→ **YOUR GOAL**
Output each entry below as it stands, leaving out every picture.

[Code change snippets]
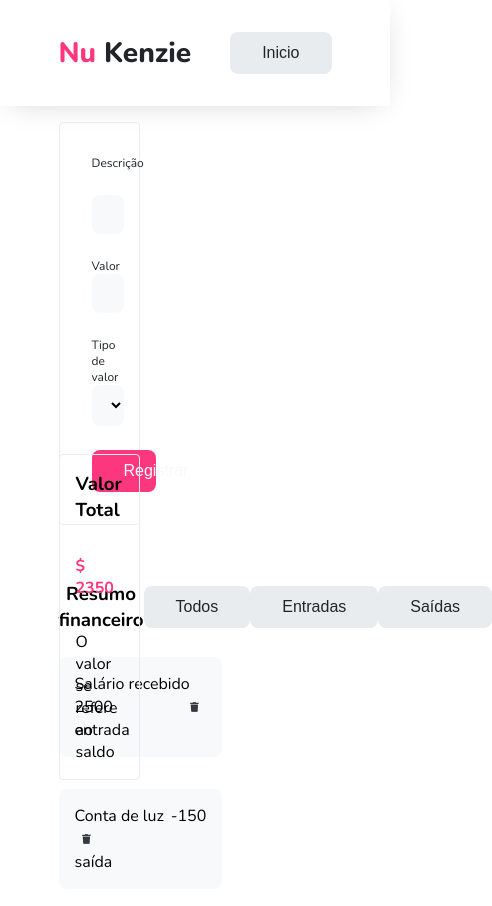
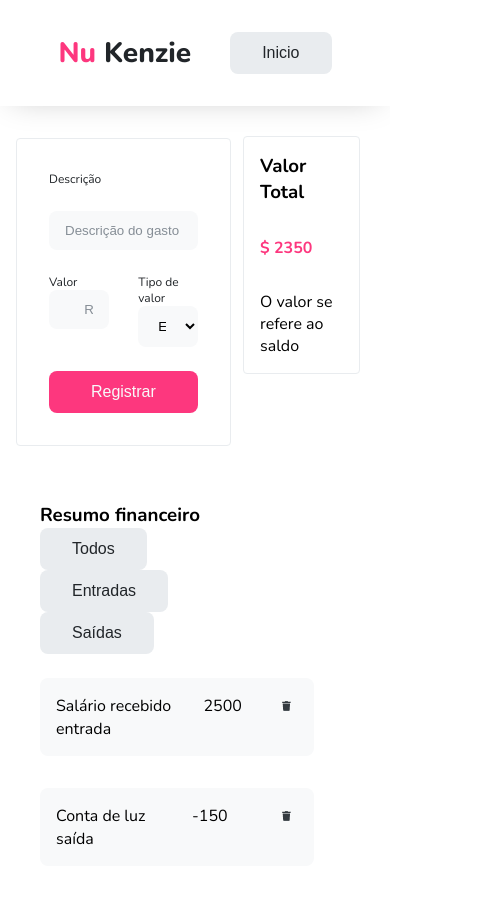
Before and after one commit to AndersonKeller/react-entrega-s1-template-nu-kenzie-AndersonKeller, a React (Create React App) app: page / in a window 390 px wide. Both pictures are taken after a click on the button "Iniciar". Shown: the top 906 px of the page, 492 px wide, since content can reach past the window. Built offline with nearby package versions, Linux system fonts and the light colour scheme.

Commit message:
Responsive

```diff
--- a/src/App.css
+++ b/src/App.css
@@ -71,3 +71,54 @@
   background-color: var(--color-brand100);
   color: var(--color-gray100);
 }
+.container {
+  width: 70%;
+  margin: 0 auto;
+  display: flex;
+  gap: 2rem;
+  position: relative;
+  margin-top: 1rem;
+  justify-content: space-between;
+  padding: 1rem;
+}
+.container-form {
+  width: 30%;
+  padding: 2rem;
+  border: 1px solid var(--color-gray200);
+  border-radius: 0.25rem;
+  height: max-content;
+  text-align: left;
+}
+.total-container {
+  width: 30%;
+  padding: 1rem;
+  border: 1px solid var(--color-gray200);
+  border-radius: 0.25rem;
+  display: flex;
+  flex-wrap: wrap;
+  align-items: center;
+  justify-content: flex-start;
+  text-align: left;
+  margin-top: 2rem;
+  position: absolute;
+  top: 300px;
+  gap: 2rem;
+}
+@media (max-width: 1232px) {
+  .container {
+    width: 100vw;
+    flex-direction: column;
+  }
+  .container-form {
+    width: 60%;
+  }
+  .total-container {
+    top: -18px;
+    right: 50px;
+  }
+}
+@media (max-width: 600px) {
+  .total-container {
+    right: 30px;
+  }
+}
--- a/src/components/Form/styles.css
+++ b/src/components/Form/styles.css
@@ -1,11 +1,3 @@
-.container-form {
-  width: 30%;
-  padding: 2rem;
-  border: 1px solid var(--color-gray200);
-  border-radius: 0.25rem;
-  height: max-content;
-  text-align: left;
-}
 form {
   display: flex;
   flex-wrap: wrap;
@@ -30,7 +22,7 @@
   color: var(--color-gray300);
 }
 #value::placeholder {
-  padding-left: 4rem;
+  padding-left: 70%;
 }
 #description {
   width: 100%;
--- a/src/components/Home/styles.css
+++ b/src/components/Home/styles.css
@@ -1,27 +1,3 @@
-.container {
-  width: 70%;
-  margin: 0 auto;
-  display: flex;
-  flex-wrap: wrap;
-  gap: 2rem;
-  position: relative;
-  margin-top: 1rem;
-  justify-content: space-between;
-}
-.div-header {
-  display: flex;
-  width: 100%;
-  justify-content: space-between;
-  align-items: center;
-}
-.div-ul {
-  width: 60%;
-  display: flex;
-  flex-direction: column;
-  align-items: flex-end;
-  gap: 1.5rem;
-  padding: 1.5rem 0;
-}
 ul {
   width: 100%;
   display: flex;
--- a/src/components/Index/styles.css
+++ b/src/components/Index/styles.css
@@ -1,6 +1,6 @@
-section {
+.section-menu {
   width: 32%;
-  height: 100vh;
+
   display: flex;
   flex-direction: column;
   align-items: flex-start;
@@ -8,6 +8,8 @@
   gap: 2rem;
 }
 .section-img {
+  height: 100vh;
+  width: 32%;
   background-image: url("../../illustration.svg");
   background-position: center;
   background-repeat: no-repeat;
@@ -18,7 +20,8 @@
   text-align: left;
 }
 .btn-index {
-  width: 35%;
+  width: 80%;
+  max-width: 80%;
 }
 .btn-index:hover {
   background-color: var(--color-brand200);
@@ -40,4 +43,18 @@
 .section-menu p {
   font-size: 1rem;
   font-weight: 400;
+  text-align: left;
 }
+@media (max-width: 849px) {
+  .section-menu {
+    height: max-content;
+    gap: 1rem;
+    width: 45%;
+  }
+  .section-menu h2 {
+    width: 100%;
+  }
+  .btn-index {
+    width: 100%;
+  }
+}
--- a/src/components/List/styles.css
+++ b/src/components/List/styles.css
@@ -6,7 +6,7 @@
 }
 .div-ul {
   list-style: none;
-  width: 60%;
+  min-width: 60%;
   display: flex;
   flex-direction: column;
   align-items: flex-end;
@@ -14,13 +14,7 @@
   padding: 1.5rem;
   box-sizing: border-box;
 }
-ul {
-  width: 100%;
-  display: flex;
-  flex-direction: column;
-  gap: 2rem;
-  align-items: center;
-}
+
 .li-noCard {
   width: 100%;
   height: 100px;
@@ -28,3 +22,14 @@
   background-position: center;
   background-repeat: no-repeat;
 }
+@media (max-width: 1038px) {
+  .div-ul {
+    width: 90%;
+  }
+}
+@media (max-width: 565px) {
+  .div-header {
+    flex-direction: column;
+    align-items: flex-start;
+  }
+}
--- a/src/components/TotalMoney/styles.css
+++ b/src/components/TotalMoney/styles.css
@@ -1,18 +1,3 @@
-.total-container {
-  width: 30%;
-  padding: 1rem;
-  border: 1px solid var(--color-gray200);
-  border-radius: 0.25rem;
-  display: flex;
-  flex-wrap: wrap;
-  align-items: center;
-  justify-content: flex-start;
-  text-align: left;
-  margin-top: 2rem;
-  position: absolute;
-  top: 300px;
-  gap: 2rem;
-}
 .total-container h3 {
   width: 70%;
 }
```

→ **RESPONSE BOX**
Before and after one commit to AndersonKeller/react-entrega-s1-template-nu-kenzie-AndersonKeller, a React (Create React App) app: page / in a window 390 px wide. Both pictures are taken after a click on the button "Iniciar". Shown: the top 906 px of the page, 492 px wide, since content can reach past the window. Built offline with nearby package versions, Linux system fonts and the light colour scheme.

Commit message:
Responsive

```diff
--- a/src/App.css
+++ b/src/App.css
@@ -71,3 +71,54 @@
   background-color: var(--color-brand100);
   color: var(--color-gray100);
 }
+.container {
+  width: 70%;
+  margin: 0 auto;
+  display: flex;
+  gap: 2rem;
+  position: relative;
+  margin-top: 1rem;
+  justify-content: space-between;
+  padding: 1rem;
+}
+.container-form {
+  width: 30%;
+  padding: 2rem;
+  border: 1px solid var(--color-gray200);
+  border-radius: 0.25rem;
+  height: max-content;
+  text-align: left;
+}
+.total-container {
+  width: 30%;
+  padding: 1rem;
+  border: 1px solid var(--color-gray200);
+  border-radius: 0.25rem;
+  display: flex;
+  flex-wrap: wrap;
+  align-items: center;
+  justify-content: flex-start;
+  text-align: left;
+  margin-top: 2rem;
+  position: absolute;
+  top: 300px;
+  gap: 2rem;
+}
+@media (max-width: 1232px) {
+  .container {
+    width: 100vw;
+    flex-direction: column;
+  }
+  .container-form {
+    width: 60%;
+  }
+  .total-container {
+    top: -18px;
+    right: 50px;
+  }
+}
+@media (max-width: 600px) {
+  .total-container {
+    right: 30px;
+  }
+}
--- a/src/components/Form/styles.css
+++ b/src/components/Form/styles.css
@@ -1,11 +1,3 @@
-.container-form {
-  width: 30%;
-  padding: 2rem;
-  border: 1px solid var(--color-gray200);
-  border-radius: 0.25rem;
-  height: max-content;
-  text-align: left;
-}
 form {
   display: flex;
   flex-wrap: wrap;
@@ -30,7 +22,7 @@
   color: var(--color-gray300);
 }
 #value::placeholder {
-  padding-left: 4rem;
+  padding-left: 70%;
 }
 #description {
   width: 100%;
--- a/src/components/Home/styles.css
+++ b/src/components/Home/styles.css
@@ -1,27 +1,3 @@
-.container {
-  width: 70%;
-  margin: 0 auto;
-  display: flex;
-  flex-wrap: wrap;
-  gap: 2rem;
-  position: relative;
-  margin-top: 1rem;
-  justify-content: space-between;
-}
-.div-header {
-  display: flex;
-  width: 100%;
-  justify-content: space-between;
-  align-items: center;
-}
-.div-ul {
-  width: 60%;
-  display: flex;
-  flex-direction: column;
-  align-items: flex-end;
-  gap: 1.5rem;
-  padding: 1.5rem 0;
-}
 ul {
   width: 100%;
   display: flex;
--- a/src/components/Index/styles.css
+++ b/src/components/Index/styles.css
@@ -1,6 +1,6 @@
-section {
+.section-menu {
   width: 32%;
-  height: 100vh;
+
   display: flex;
   flex-direction: column;
   align-items: flex-start;
@@ -8,6 +8,8 @@
   gap: 2rem;
 }
 .section-img {
+  height: 100vh;
+  width: 32%;
   background-image: url("../../illustration.svg");
   background-position: center;
   background-repeat: no-repeat;
@@ -18,7 +20,8 @@
   text-align: left;
 }
 .btn-index {
-  width: 35%;
+  width: 80%;
+  max-width: 80%;
 }
 .btn-index:hover {
   background-color: var(--color-brand200);
@@ -40,4 +43,18 @@
 .section-menu p {
   font-size: 1rem;
   font-weight: 400;
+  text-align: left;
 }
+@media (max-width: 849px) {
+  .section-menu {
+    height: max-content;
+    gap: 1rem;
+    width: 45%;
+  }
+  .section-menu h2 {
+    width: 100%;
+  }
+  .btn-index {
+    width: 100%;
+  }
+}
--- a/src/components/List/styles.css
+++ b/src/components/List/styles.css
@@ -6,7 +6,7 @@
 }
 .div-ul {
   list-style: none;
-  width: 60%;
+  min-width: 60%;
   display: flex;
   flex-direction: column;
   align-items: flex-end;
@@ -14,13 +14,7 @@
   padding: 1.5rem;
   box-sizing: border-box;
 }
-ul {
-  width: 100%;
-  display: flex;
-  flex-direction: column;
-  gap: 2rem;
-  align-items: center;
-}
+
 .li-noCard {
   width: 100%;
   height: 100px;
@@ -28,3 +22,14 @@
   background-position: center;
   background-repeat: no-repeat;
 }
+@media (max-width: 1038px) {
+  .div-ul {
+    width: 90%;
+  }
+}
+@media (max-width: 565px) {
+  .div-header {
+    flex-direction: column;
+    align-items: flex-start;
+  }
+}
--- a/src/components/TotalMoney/styles.css
+++ b/src/components/TotalMoney/styles.css
@@ -1,18 +1,3 @@
-.total-container {
-  width: 30%;
-  padding: 1rem;
-  border: 1px solid var(--color-gray200);
-  border-radius: 0.25rem;
-  display: flex;
-  flex-wrap: wrap;
-  align-items: center;
-  justify-content: flex-start;
-  text-align: left;
-  margin-top: 2rem;
-  position: absolute;
-  top: 300px;
-  gap: 2rem;
-}
 .total-container h3 {
   width: 70%;
 }
```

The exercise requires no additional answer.